The Internal Revenue Service is moving forward with plans to unveil a free tax filing service, despite objections from the tax industry.
American taxpayers can file for free if they make less than $69,000 a year. Unfortunately, tax preparation companies often make it difficult to find the free options in an effort to steer taxpayers toward paid solutions.
As part of the Inflation Reduction Act, Congress set aside $15 million to help the IRS develop a competing free tax filing option, resulting in Intuit spending $3.5 million to lobby Congress in 2022 — the most it has ever spent in a single year — claiming the IRS’ plans represented a conflict of interest.
“Unquestionably, a government-run tax preparation system that makes the tax collector the investigator, auditor, enforcer, and now also the preparer, is a conflict of interest,” CEO Sasan K. Goodarzi said at the time.
According to NPR, the IRS is making progress on its free filing system, with plans to test a pilot program early next year. Intuit renewed its objections, claiming the IRS solution would ‘harm Americans.’
Read More: TurboTax Sending Out Checks As Part of $141 Million Multi-State Settlement
“A direct-to-IRS e-file system is wholly redundant and is nothing more than a solution in search of a problem,” said Rick Heineman, a spokesman for Intuit told NPR. “That solution will unnecessarily cost taxpayers billions of dollars and especially harm the most vulnerable Americans.”
Lawmakers and regulators disagree, saying tax prep companies have made it overly difficult to find the free options they’re legally required to provide. In fact, according to NPR, only 2% of Americans take advantage of free filing.

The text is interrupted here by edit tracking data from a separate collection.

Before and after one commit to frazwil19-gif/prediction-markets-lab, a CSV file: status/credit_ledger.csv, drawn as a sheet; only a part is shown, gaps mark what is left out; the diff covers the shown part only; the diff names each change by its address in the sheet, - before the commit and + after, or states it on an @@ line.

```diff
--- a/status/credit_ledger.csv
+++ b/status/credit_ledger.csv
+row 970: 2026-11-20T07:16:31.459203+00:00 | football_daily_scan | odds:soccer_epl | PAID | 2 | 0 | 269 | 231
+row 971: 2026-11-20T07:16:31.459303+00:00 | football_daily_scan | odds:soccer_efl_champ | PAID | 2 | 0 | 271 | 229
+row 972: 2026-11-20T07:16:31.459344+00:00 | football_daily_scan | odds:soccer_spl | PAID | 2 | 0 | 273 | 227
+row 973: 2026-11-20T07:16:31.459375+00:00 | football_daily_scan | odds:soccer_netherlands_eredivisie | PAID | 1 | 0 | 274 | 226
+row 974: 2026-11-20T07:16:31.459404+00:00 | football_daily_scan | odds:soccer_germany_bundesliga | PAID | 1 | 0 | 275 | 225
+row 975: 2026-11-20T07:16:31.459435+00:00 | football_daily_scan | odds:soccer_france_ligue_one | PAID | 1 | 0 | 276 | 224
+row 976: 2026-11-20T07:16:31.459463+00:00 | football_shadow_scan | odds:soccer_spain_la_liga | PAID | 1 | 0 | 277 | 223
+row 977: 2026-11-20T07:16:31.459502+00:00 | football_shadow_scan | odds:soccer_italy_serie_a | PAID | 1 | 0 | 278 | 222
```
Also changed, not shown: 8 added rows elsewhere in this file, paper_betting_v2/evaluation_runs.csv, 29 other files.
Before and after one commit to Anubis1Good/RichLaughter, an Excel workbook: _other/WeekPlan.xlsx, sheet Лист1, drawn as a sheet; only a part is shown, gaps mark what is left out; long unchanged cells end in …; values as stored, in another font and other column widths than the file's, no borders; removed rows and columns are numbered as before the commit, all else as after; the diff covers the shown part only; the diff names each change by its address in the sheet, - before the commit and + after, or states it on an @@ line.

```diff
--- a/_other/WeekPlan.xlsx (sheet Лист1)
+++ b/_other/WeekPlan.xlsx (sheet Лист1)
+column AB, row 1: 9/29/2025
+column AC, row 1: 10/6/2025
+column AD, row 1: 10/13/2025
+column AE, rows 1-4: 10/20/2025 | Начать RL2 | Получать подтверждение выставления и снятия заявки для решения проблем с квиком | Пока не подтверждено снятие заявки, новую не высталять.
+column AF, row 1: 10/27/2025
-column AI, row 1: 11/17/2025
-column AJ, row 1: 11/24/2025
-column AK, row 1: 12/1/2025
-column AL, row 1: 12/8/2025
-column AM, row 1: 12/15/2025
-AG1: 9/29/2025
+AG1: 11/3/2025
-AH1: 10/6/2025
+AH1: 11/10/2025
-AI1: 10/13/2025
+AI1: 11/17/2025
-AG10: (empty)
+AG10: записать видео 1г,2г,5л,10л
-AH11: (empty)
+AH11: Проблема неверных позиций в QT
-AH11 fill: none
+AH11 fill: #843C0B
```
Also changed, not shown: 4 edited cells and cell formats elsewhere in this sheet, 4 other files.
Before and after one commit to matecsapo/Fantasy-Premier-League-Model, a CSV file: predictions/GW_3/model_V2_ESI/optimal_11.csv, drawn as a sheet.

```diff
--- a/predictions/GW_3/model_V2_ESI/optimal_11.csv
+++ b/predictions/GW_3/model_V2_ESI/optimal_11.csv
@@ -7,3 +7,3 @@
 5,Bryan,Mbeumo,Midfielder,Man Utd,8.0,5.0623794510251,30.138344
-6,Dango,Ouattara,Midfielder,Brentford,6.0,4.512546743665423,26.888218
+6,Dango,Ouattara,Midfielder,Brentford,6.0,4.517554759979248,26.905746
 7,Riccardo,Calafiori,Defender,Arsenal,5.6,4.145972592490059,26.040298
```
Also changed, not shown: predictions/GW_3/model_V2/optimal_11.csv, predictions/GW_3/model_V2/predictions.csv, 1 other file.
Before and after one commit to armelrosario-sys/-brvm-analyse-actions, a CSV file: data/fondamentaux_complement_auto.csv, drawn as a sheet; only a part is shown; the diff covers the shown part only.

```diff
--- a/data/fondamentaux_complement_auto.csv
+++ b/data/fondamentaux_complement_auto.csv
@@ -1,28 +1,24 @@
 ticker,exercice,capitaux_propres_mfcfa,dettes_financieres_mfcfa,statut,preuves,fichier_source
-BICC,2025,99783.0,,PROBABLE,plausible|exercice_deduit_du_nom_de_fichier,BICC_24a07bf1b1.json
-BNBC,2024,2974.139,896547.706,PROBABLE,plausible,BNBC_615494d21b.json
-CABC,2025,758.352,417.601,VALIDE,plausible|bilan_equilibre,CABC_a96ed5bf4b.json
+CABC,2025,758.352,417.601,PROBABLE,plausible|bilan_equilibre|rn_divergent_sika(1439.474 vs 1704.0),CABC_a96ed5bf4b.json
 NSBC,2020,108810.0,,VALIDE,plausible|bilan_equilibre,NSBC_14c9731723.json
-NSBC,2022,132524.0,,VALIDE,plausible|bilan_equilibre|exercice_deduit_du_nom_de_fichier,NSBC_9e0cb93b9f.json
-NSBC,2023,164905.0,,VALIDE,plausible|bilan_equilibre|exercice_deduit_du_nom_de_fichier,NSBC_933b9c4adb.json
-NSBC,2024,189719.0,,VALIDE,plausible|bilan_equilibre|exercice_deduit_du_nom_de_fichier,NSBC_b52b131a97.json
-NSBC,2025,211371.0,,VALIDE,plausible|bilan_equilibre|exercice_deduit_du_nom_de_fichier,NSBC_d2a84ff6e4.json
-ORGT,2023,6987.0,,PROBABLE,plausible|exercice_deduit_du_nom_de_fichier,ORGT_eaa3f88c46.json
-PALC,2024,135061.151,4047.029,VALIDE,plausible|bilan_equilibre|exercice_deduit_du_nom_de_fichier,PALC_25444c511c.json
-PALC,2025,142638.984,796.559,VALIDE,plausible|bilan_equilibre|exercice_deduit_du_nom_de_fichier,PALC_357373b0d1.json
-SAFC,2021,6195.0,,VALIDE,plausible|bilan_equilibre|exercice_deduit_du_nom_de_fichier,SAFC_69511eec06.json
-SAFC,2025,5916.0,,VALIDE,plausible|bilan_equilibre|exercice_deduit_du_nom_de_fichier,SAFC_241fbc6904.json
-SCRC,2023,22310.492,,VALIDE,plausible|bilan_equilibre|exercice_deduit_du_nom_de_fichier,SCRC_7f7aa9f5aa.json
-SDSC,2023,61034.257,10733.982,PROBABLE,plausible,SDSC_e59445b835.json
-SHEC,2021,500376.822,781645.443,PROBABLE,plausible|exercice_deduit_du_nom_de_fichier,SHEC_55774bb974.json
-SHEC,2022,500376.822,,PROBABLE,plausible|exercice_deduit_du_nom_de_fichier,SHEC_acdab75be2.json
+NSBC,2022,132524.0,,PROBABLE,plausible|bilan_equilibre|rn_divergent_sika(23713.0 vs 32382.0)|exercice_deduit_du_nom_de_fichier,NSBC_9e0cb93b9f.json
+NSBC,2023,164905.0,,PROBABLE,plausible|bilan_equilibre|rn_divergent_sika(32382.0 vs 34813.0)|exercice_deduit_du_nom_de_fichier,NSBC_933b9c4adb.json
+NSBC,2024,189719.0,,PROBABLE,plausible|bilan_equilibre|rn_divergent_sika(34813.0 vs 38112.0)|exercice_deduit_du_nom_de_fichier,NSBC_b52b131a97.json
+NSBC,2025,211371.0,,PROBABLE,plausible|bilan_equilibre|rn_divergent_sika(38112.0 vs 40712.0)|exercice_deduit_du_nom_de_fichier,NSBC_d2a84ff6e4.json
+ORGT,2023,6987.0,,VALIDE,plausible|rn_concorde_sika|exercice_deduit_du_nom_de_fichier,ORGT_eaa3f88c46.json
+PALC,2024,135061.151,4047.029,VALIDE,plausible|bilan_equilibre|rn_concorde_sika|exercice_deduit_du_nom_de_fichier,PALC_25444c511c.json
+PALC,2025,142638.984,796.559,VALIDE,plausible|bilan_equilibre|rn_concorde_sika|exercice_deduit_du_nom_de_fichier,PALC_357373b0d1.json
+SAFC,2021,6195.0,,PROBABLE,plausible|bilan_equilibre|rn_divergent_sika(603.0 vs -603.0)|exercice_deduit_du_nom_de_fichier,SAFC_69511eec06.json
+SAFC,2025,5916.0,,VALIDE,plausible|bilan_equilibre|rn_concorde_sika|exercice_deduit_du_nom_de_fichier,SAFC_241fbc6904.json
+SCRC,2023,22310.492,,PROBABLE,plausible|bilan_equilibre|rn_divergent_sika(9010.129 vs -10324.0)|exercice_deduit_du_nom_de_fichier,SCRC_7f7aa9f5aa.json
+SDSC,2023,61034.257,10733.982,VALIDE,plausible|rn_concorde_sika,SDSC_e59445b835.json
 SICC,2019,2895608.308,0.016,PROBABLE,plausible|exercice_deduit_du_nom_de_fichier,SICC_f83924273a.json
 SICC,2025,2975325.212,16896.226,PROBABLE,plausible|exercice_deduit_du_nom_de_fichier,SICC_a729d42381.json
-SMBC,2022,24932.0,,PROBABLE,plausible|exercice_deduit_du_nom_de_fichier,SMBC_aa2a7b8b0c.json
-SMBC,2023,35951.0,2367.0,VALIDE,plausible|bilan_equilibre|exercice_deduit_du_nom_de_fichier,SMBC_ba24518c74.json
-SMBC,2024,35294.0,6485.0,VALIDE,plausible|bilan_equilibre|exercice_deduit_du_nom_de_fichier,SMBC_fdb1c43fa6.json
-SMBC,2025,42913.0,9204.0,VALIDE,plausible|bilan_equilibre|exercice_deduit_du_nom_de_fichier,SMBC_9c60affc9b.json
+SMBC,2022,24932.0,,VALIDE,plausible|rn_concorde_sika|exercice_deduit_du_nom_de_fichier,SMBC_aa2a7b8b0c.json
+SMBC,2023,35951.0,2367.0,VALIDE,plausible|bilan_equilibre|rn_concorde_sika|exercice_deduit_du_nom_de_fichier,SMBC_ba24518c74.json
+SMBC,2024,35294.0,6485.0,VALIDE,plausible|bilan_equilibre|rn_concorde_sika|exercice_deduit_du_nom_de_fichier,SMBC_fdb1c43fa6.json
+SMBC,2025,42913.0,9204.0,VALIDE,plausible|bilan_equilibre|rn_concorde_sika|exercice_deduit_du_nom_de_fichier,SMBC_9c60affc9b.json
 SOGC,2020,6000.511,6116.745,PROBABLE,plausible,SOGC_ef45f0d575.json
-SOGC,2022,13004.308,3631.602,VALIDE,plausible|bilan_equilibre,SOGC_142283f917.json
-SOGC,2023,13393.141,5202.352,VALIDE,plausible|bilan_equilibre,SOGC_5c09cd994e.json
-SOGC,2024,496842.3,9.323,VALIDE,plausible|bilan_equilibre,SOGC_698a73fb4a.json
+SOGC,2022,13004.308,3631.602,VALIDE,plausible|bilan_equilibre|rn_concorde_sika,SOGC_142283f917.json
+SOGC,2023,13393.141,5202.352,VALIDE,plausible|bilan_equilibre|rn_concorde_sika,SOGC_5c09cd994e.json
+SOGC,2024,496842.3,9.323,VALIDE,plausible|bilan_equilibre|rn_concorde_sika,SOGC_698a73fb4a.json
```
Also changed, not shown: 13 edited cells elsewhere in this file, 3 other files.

“That’s because the tax prep companies sabotaged the program, so they could keep raking in money,” Sen. Elizabeth Warren.
The new IRS option doesn’t mean taxpayers will be locked into a single solution. IRS commissioner Danny Werfel emphasized that tax payers will be able to use the method of their choice.
“Taxpayers will always have choices for how they file their taxes,” Werfel told reporters. “They can use tax software. They can use a trusted tax professional. They can use a paper tax return. We’d rather they file electronically, sure. But they have that choice.”